- Resource Managers, who would conduct research and provide resources to help the other teams or to address any needs.
Next I allowed students to meet as teams during one class period every twelve days in our rotating schedule. I followed the model of FedEx days (now called “ShipIt Days” at Atlassian, the company that invented them, for obvious legal reasons), where workers are allotted time to develop their own projects, but given the instruction to deliver something “overnight.” Thus, I asked my students to produce a written report at the end of each meeting.
However well-intentioned my plans, my results thus far have proved less than inspiring. In one instance, I watched as two argumentative sixth-graders battled for an entire period about who should be their group’s “leader.” A few of my Cultural Anthropologists evolved into frustrated, over-zealous “homework police.” The boys among my Reader Librarians refused to read any “girl” books, while the girls couldn’t find a path towards compromise that didn’t mean totally giving in. My Resource Managers twiddled their thumbs as they waited for direction from the other groups – they had no concept of how to proactively determine what to research to augment the curriculum.
It wasn’t a total loss, though.
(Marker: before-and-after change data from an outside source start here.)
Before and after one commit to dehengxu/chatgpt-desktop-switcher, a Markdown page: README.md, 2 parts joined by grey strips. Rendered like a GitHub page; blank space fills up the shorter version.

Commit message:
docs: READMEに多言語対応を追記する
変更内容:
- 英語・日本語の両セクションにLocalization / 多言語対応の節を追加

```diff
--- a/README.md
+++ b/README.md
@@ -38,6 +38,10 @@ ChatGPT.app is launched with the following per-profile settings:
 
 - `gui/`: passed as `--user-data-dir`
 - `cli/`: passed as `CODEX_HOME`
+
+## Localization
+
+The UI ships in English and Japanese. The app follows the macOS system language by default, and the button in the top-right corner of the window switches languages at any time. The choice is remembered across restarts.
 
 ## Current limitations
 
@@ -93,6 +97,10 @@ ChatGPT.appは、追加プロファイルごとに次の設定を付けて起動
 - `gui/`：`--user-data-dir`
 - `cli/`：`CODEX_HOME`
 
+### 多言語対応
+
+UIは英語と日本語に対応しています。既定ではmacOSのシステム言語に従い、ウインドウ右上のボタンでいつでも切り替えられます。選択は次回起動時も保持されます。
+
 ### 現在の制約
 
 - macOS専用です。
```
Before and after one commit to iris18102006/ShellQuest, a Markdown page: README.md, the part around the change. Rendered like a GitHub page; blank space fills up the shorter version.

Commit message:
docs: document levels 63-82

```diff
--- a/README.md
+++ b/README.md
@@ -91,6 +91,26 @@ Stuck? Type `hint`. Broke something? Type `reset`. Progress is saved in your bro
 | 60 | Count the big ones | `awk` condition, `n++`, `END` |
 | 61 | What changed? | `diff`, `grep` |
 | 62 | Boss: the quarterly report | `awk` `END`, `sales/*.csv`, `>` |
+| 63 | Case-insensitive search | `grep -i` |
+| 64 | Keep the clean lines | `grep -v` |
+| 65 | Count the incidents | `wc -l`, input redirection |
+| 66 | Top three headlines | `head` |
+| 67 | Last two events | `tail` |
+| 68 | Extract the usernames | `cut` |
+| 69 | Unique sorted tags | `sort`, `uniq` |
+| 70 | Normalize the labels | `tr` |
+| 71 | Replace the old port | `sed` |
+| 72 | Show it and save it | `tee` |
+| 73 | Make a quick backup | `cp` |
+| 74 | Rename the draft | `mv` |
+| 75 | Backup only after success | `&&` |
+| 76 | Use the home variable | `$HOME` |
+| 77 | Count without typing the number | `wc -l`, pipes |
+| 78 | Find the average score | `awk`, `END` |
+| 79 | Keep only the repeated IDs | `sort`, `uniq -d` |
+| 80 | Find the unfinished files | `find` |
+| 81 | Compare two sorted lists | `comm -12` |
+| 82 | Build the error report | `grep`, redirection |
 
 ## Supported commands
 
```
One of my Reader Librarian groups did make a reading suggestion to add to the curriculum, while another stirred up a lively hornet’s nest of a discussion about which books should and should not be included in our class library. The Learning Specialist teams seemed to have the greatest success — from one there emerged a singer-songwriter who performed his own composition about the “bonus” words in our vocabulary list, and another produced a video to reinforce a grammar lesson (though its members have yet to determine how to share it with the class). My guess is that students’ experiences in school probably lend themselves to understanding the nature of good instruction better than they do the ticklish circumstances of what to do when students don’t want to do their homework.
Overall, though I’ve come to understand that I made more than a few mistakes, I believe our biggest problem has been trust. Though they were excited about their jobs at first, I’m not sure my students actually believed that I would really empower them to effect positive change in their learning environment. After all, when had they really been asked to take charge of their own learning – and actually entrusted to do it?
So, I’m reading Adam Fletcher’s “Meaningful Student Involvement: Guide to Students as Partners in School Change” (made available by soundout), along with Marilyn M. Lombardi’s white paper for Educause, “Approaches That Work: How Authentic Learning Is Transforming Higher Education.” I attended a workshop with John Hunter and studied in person the power of his whole-hearted, caring demeanor, as well as the delicate balance of structure and guided inquiry that he uses when he asks students, “How are you going to solve that problem?” I plan to share John Hunter’s TED Talk with my students as an introduction to a probing discussion about what worked in the Learning Teams and what didn’t, We will dig deep to uncover what they see are the problems and where they think we need to go. Meanwhile, I hope to build a stronger sense of trust, so that my students will believe me when I tell them I want to empower them to take charge of their own learning.
We have arrived at the first really important stage of our work together: learning from our mistakes.